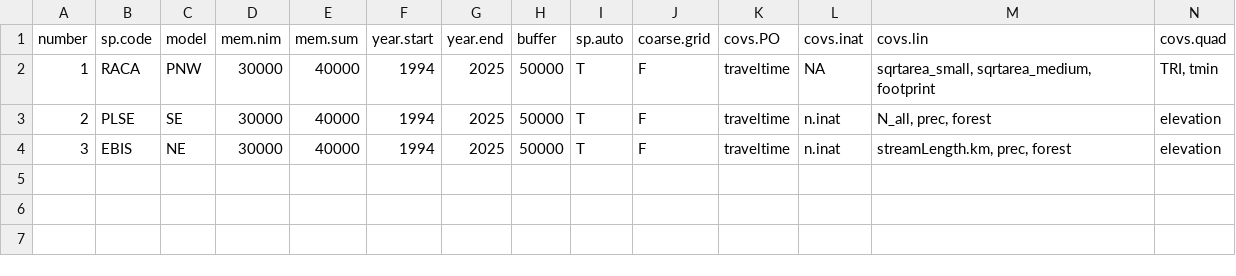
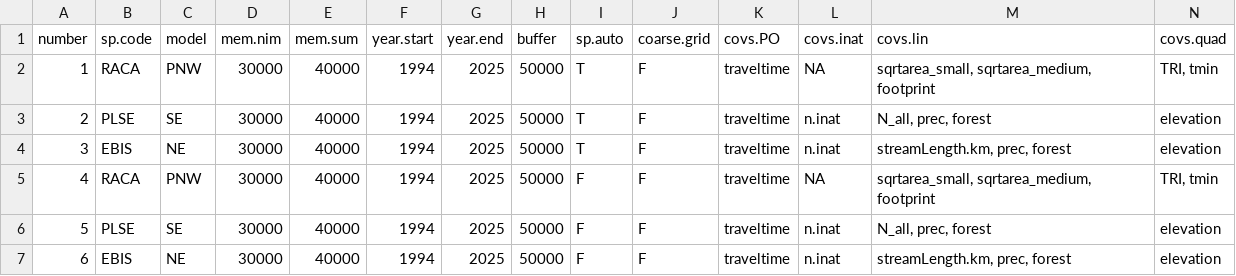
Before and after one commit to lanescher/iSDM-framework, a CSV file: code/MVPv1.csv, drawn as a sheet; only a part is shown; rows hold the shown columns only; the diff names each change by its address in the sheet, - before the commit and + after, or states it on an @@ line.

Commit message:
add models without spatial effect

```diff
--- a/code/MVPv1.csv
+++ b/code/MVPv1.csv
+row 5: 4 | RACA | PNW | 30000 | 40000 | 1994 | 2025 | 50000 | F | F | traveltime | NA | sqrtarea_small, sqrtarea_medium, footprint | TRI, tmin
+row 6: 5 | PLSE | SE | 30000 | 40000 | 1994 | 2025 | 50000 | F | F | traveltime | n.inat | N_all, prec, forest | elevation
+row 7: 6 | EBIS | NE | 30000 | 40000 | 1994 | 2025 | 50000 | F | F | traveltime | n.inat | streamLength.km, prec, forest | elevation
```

============

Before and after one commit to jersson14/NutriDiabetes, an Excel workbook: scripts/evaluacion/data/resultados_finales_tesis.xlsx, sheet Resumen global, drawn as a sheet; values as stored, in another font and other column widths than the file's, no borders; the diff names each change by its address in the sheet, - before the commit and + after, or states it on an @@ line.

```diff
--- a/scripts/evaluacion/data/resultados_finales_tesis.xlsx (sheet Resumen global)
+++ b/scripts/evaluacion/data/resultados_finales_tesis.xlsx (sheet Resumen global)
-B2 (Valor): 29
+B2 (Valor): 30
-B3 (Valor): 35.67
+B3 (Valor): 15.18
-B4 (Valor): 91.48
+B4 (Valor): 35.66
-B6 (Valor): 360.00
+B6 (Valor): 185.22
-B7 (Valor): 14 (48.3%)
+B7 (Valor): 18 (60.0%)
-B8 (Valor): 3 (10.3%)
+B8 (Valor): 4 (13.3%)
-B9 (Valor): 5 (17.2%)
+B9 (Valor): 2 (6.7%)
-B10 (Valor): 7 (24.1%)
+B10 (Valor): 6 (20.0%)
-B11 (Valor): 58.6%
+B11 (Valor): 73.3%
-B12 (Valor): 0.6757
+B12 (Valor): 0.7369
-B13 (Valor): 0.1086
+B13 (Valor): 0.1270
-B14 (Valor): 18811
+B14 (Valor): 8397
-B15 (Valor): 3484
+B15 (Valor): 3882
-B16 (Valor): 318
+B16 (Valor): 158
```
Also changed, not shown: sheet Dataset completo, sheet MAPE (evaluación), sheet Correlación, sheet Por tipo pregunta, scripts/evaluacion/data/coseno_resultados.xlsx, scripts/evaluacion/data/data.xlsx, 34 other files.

============

> YOUR OBJECTIVE
Once you have counted the lines of the material that include "data", give only that number.

> RESPONSE AREA
4